Why and when Family Firms Are Doing the Right Thing when Hiring a Family Manager with Low Skills in Economic Tasks
Abstract: Prior economic research is very critical about family CEOs and family management. Nepotism, altruism, lower managerial abilities, and a small pool of qualified family candidates are cited as reasons that speak against family management. Still, the empirical reality is different. A surprisingly large share of firms is run by family managers. Our study provides a rational economic explanation for this paradox, linked to the multitasking problem in managing family firms. We compare the performance of family and non-family managers in a moral-hazard model with imperfect performance measures, where managerial tasks are related to the economic and non-economic goals of the business-owning family. While incentive pay is more effective for nonfamily managers, the associated effort distortion towards economic outcomes is less pronounced for family managers. When economic and non-economic tasks are strong substitutes, the family hires a non-family manager at the expense of its non-economic goals. However, the more complementary the tasks, the more aligned the performance measure with the family's goals, and the less severe the moral-hazard conflict, the more likely a family manager is optimal. We find that family managers can be preferred even if they have lower ability than non-family managers on average.
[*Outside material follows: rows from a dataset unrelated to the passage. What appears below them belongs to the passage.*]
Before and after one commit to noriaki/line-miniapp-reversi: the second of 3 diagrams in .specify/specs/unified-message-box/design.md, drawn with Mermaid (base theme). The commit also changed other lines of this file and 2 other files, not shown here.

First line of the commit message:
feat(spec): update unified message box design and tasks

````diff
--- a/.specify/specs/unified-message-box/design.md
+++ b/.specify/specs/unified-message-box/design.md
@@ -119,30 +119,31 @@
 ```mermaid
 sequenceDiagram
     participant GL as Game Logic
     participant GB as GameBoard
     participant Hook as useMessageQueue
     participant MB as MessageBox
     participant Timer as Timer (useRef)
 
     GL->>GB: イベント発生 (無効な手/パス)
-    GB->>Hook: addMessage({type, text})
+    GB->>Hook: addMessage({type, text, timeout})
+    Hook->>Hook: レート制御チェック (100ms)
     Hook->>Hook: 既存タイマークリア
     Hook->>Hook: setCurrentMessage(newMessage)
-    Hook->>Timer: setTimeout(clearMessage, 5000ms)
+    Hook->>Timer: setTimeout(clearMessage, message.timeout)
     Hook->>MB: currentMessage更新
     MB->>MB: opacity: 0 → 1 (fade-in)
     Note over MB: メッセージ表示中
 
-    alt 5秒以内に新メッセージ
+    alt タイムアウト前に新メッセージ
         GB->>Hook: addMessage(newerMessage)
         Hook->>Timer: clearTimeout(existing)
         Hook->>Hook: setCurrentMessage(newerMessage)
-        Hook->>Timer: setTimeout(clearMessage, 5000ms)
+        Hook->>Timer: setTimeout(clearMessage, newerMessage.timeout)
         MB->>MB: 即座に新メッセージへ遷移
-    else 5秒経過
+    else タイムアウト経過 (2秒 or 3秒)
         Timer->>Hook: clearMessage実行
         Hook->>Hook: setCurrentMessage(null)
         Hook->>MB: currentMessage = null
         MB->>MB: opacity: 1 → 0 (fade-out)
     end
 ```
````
Our study contributes to the literature about family management and agency costs in family firms and has practical implications for family businesses deciding between hiring managers in or outside the family.